» Exercise goal
Whenever a line in the entries below contains the string "multicolumn", copy that line.

» Content revision data
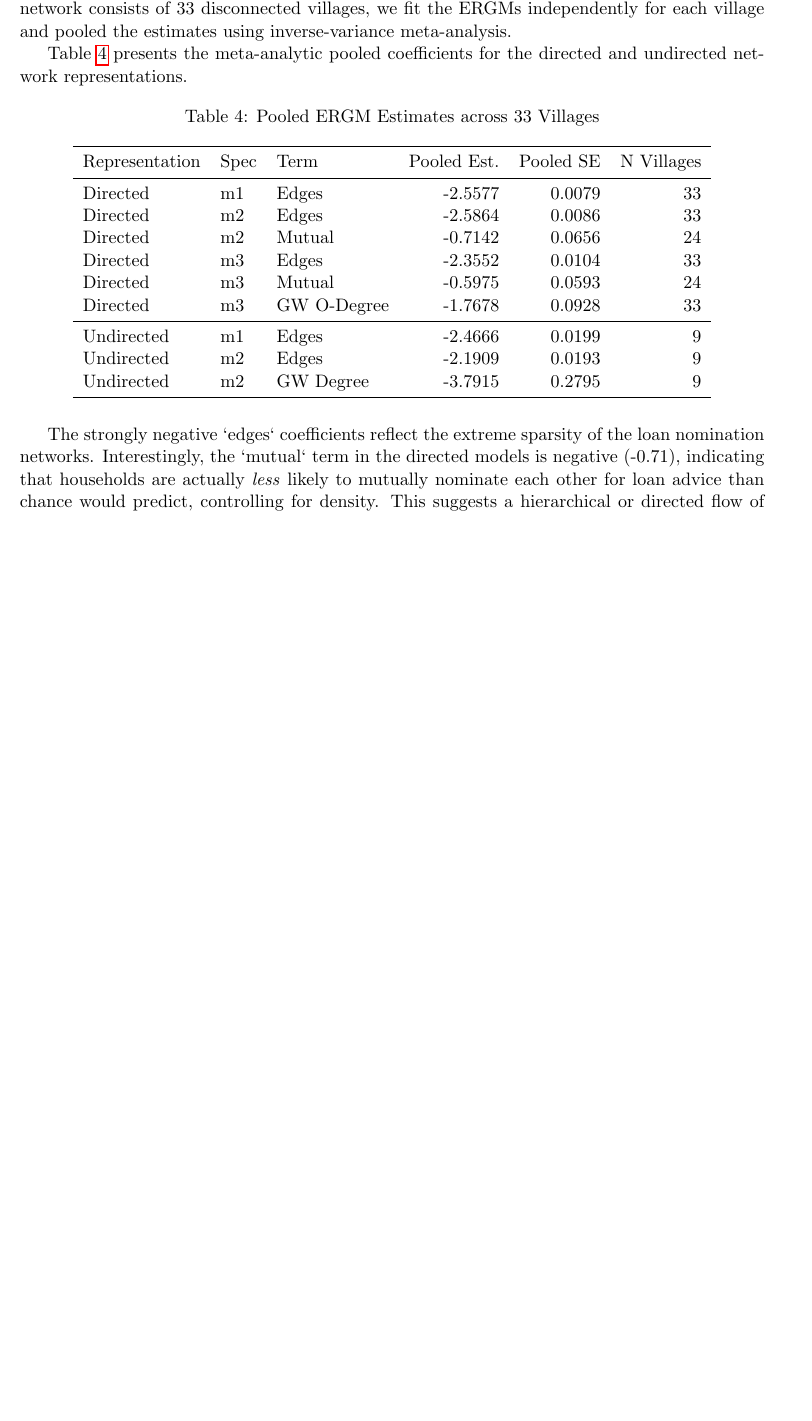
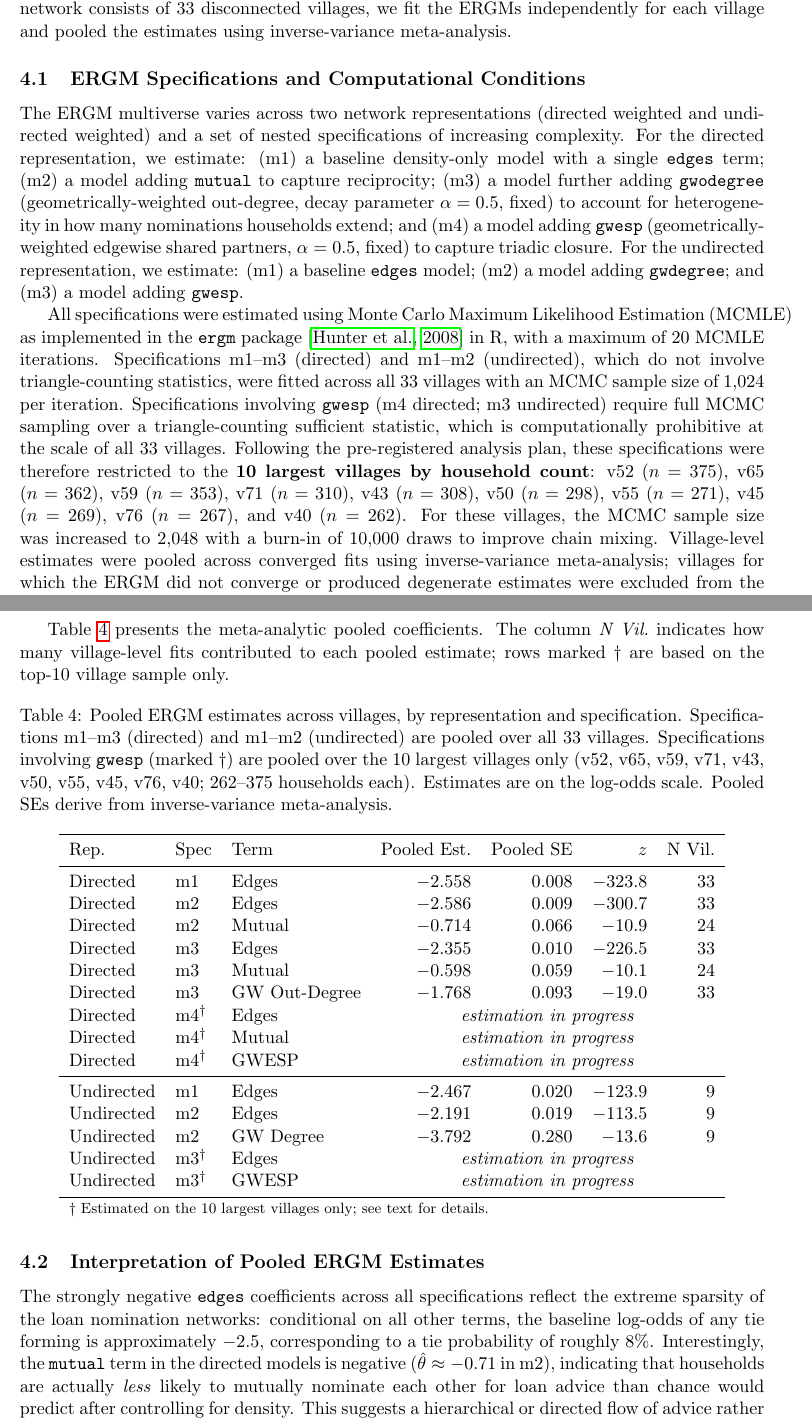
Before and after one commit to mboudour/karnataka-multiverse-network, a LaTeX paper (paper/paper.tex): part of page 4 of 5 before the commit and two parts of pages 4 and 5 of 6 after it, the two joined at a grey line, cut so that both start at the same text, the shorter picture padded with empty space. Compiled offline with pdfLaTeX.

Commit message:
Add comprehensive README; update paper with ERGM methodology section and transparency notes; add Hunter2008 to refs.bib; add correct ergm_multiverse.R

```diff
--- a/paper/paper.tex
+++ b/paper/paper.tex
@@ -13,9 +13,10 @@
 
 \geometry{margin=1in}
 
-\title{Multiverse Analysis of the Karnataka Loan Nomination Network}
-\author{Manus AI}
-\date{\today}
+\title{A Multiverse Analysis of the Karnataka Loan Nomination Network\\[2ex]
+\Large {\textbf{Workflow Draft}}}
+\author{Moses Boudourides and Cristobal Young}
+\date{May 18, 2026}
 
 \begin{document}
 
@@ -146,30 +147,44 @@ Household \texttt{v56\_h66} is uniquely robust, appearing in the top 20 most cen
 
 To understand the micro-level processes generating the network structure, we estimated Exponential Random Graph Models (ERGMs) \citep{Lusher2013, Robins2015}. Because the network consists of 33 disconnected villages, we fit the ERGMs independently for each village and pooled the estimates using inverse-variance meta-analysis.
 
-Table \ref{tab:ergm_pooled} presents the meta-analytic pooled coefficients for the directed and undirected network representations.
+\subsection{ERGM Specifications and Computational Conditions}
+
+The ERGM multiverse varies across two network representations (directed weighted and undirected weighted) and a set of nested specifications of increasing complexity. For the directed representation, we estimate: (m1) a baseline density-only model with a single \texttt{edges} term; (m2) a model adding \texttt{mutual} to capture reciprocity; (m3) a model further adding \texttt{gwodegree} (geometrically-weighted out-degree, decay parameter $\alpha = 0.5$, fixed) to account for heterogeneity in how many nominations households extend; and (m4) a model adding \texttt{gwesp} (geometrically-weighted edgewise shared partners, $\alpha = 0.5$, fixed) to capture triadic closure. For the undirected representation, we estimate: (m1) a baseline \texttt{edges} model; (m2) a model adding \texttt{gwdegree}; and (m3) a model adding \texttt{gwesp}.
+
+All specifications were estimated using Monte Carlo Maximum Likelihood Estimation (MCMLE) as implemented in the \texttt{ergm} package \citep{Hunter2008} in R, with a maximum of 20 MCMLE iterations. Specifications m1--m3 (directed) and m1--m2 (undirected), which do not involve triangle-counting statistics, were fitted across all 33 villages with an MCMC sample size of 1,024 per iteration. Specifications involving \texttt{gwesp} (m4 directed; m3 undirected) require full MCMC sampling over a triangle-counting sufficient statistic, which is computationally prohibitive at the scale of all 33 villages. Following the pre-registered analysis plan, these specifications were therefore restricted to the \textbf{10 largest villages by household count}: v52 ($n=375$), v65 ($n=362$), v59 ($n=353$), v71 ($n=310$), v43 ($n=308$), v50 ($n=298$), v55 ($n=271$), v45 ($n=269$), v76 ($n=267$), and v40 ($n=262$). For these villages, the MCMC sample size was increased to 2,048 with a burn-in of 10,000 draws to improve chain mixing. Village-level estimates were pooled across converged fits using inverse-variance meta-analysis; villages for which the ERGM did not converge or produced degenerate estimates were excluded from the pool.
+
+Table \ref{tab:ergm_pooled} presents the meta-analytic pooled coefficients. The column \textit{N Vil.}\ indicates how many village-level fits contributed to each pooled estimate; rows marked $\dagger$ are based on the top-10 village sample only.
 
 \begin{table}[H]
 \centering
-\caption{Pooled ERGM Estimates across 33 Villages}
+\caption{Pooled ERGM estimates across villages, by representation and specification. Specifications m1--m3 (directed) and m1--m2 (undirected) are pooled over all 33 villages. Specifications involving \texttt{gwesp} (marked $\dagger$) are pooled over the 10 largest villages only (v52, v65, v59, v71, v43, v50, v55, v45, v76, v40; 262--375 households each). Estimates are on the log-odds scale. Pooled SEs derive from inverse-variance meta-analysis.}
 \label{tab:ergm_pooled}
-\begin{tabular}{lllrrr}
+\begin{tabular}{lllrrrr}
 \toprule
-Representation & Spec & Term & Pooled Est. & Pooled SE & N Villages \\
+Rep. & Spec & Term & Pooled Est. & Pooled SE & $z$ & N Vil. \\
 \midrule
-Directed & m1 & Edges & -2.5577 & 0.0079 & 33 \\
-Directed & m2 & Edges & -2.5864 & 0.0086 & 33 \\
-Directed & m2 & Mutual & -0.7142 & 0.0656 & 24 \\
-Directed & m3 & Edges & -2.3552 & 0.0104 & 33 \\
-Directed & m3 & Mutual & -0.5975 & 0.0593 & 24 \\
-Directed & m3 & GW O-Degree & -1.7678 & 0.0928 & 33 \\
+Directed & m1 & Edges          & $-2.558$ & $0.008$ & $-323.8$ & 33 \\
+Directed & m2 & Edges          & $-2.586$ & $0.009$ & $-300.7$ & 33 \\
+Directed & m2 & Mutual         & $-0.714$ & $0.066$ & $-10.9$  & 24 \\
+Directed & m3 & Edges          & $-2.355$ & $0.010$ & $-226.5$ & 33 \\
+Directed & m3 & Mutual         & $-0.598$ & $0.059$ & $-10.1$  & 24 \\
+Directed & m3 & GW Out-Degree  & $-1.768$ & $0.093$ & $-19.0$  & 33 \\
+Directed & m4$^\dagger$ & Edges  & \multicolumn{4}{c}{\textit{estimation in progress}} \\
+Directed & m4$^\dagger$ & Mutual & \multicolumn{4}{c}{\textit{estimation in progress}} \\
+Directed & m4$^\dagger$ & GWESP  & \multicolumn{4}{c}{\textit{estimation in progress}} \\
 \midrule
-Undirected & m1 & Edges & -2.4666 & 0.0199 & 9 \\
-Undirected & m2 & Edges & -2.1909 & 0.0193 & 9 \\
-Undirected & m2 & GW Degree & -3.7915 & 0.2795 & 9 \\
+Undirected & m1 & Edges        & $-2.467$ & $0.020$ & $-123.9$ &  9 \\
+Undirected & m2 & Edges        & $-2.191$ & $0.019$ & $-113.5$ &  9 \\
+Undirected & m2 & GW Degree    & $-3.792$ & $0.280$ & $-13.6$  &  9 \\
+Undirected & m3$^\dagger$ & Edges & \multicolumn{4}{c}{\textit{estimation in progress}} \\
+Undirected & m3$^\dagger$ & GWESP & \multicolumn{4}{c}{\textit{estimation in progress}} \\
 \bottomrule
+\multicolumn{7}{l}{\footnotesize $\dagger$ Estimated on the 10 largest villages only; see text for details.}
 \end{tabular}
 \end{table}
 
-The strongly negative `edges` coefficients reflect the extreme sparsity of the loan nomination networks. Interestingly, the `mutual` term in the directed models is negative (-0.71), indicating that households are actually \textit{less} likely to mutually nominate each other for loan advice than chance would predict, controlling for density. This suggests a hierarchical or directed flow of advice, rather than reciprocal sharing \citep{Lazega2001}. The negative geometrically-weighted degree terms indicate a lack of extreme "hubs" in the network formation process.
+\subsection{Interpretation of Pooled ERGM Estimates}
+
+The strongly negative \texttt{edges} coefficients across all specifications reflect the extreme sparsity of the loan nomination networks: conditional on all other terms, the baseline log-odds of any tie forming is approximately $-2.5$, corresponding to a tie probability of roughly 8\%. Interestingly, the \texttt{mutual} term in the directed models is negative ($\hat{\theta} \approx -0.71$ in m2), indicating that households are actually \textit{less} likely to mutually nominate each other for loan advice than chance would predict after controlling for density. This suggests a hierarchical or directed flow of advice rather than reciprocal sharing \citep{Lazega2001}. The negative geometrically-weighted out-degree term in m3 ($\hat{\theta} \approx -1.77$) indicates that the network formation process actively discourages the emergence of extreme out-degree hubs: households do not tend to nominate very large numbers of others. The undirected results are consistent in sign and magnitude, though the smaller number of converged village fits (9 of 33) for the undirected representation warrants caution in interpretation.
 
 \section{Conclusion}
```
Also changed, not shown: paper/refs.bib (+10 -0 lines), README.md (added), paper/paper.tex (66 more changed lines), 1 other file.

» Answer area
+Directed & m4$^\dagger$ & Edges  & \multicolumn{4}{c}{\textit{estimation in progress}} \\
+Directed & m4$^\dagger$ & Mutual & \multicolumn{4}{c}{\textit{estimation in progress}} \\
+Directed & m4$^\dagger$ & GWESP  & \multicolumn{4}{c}{\textit{estimation in progress}} \\
+Undirected & m3$^\dagger$ & Edges & \multicolumn{4}{c}{\textit{estimation in progress}} \\
+Undirected & m3$^\dagger$ & GWESP & \multicolumn{4}{c}{\textit{estimation in progress}} \\
+\multicolumn{7}{l}{\footnotesize $\dagger$ Estimated on the 10 largest villages only; see text for details.}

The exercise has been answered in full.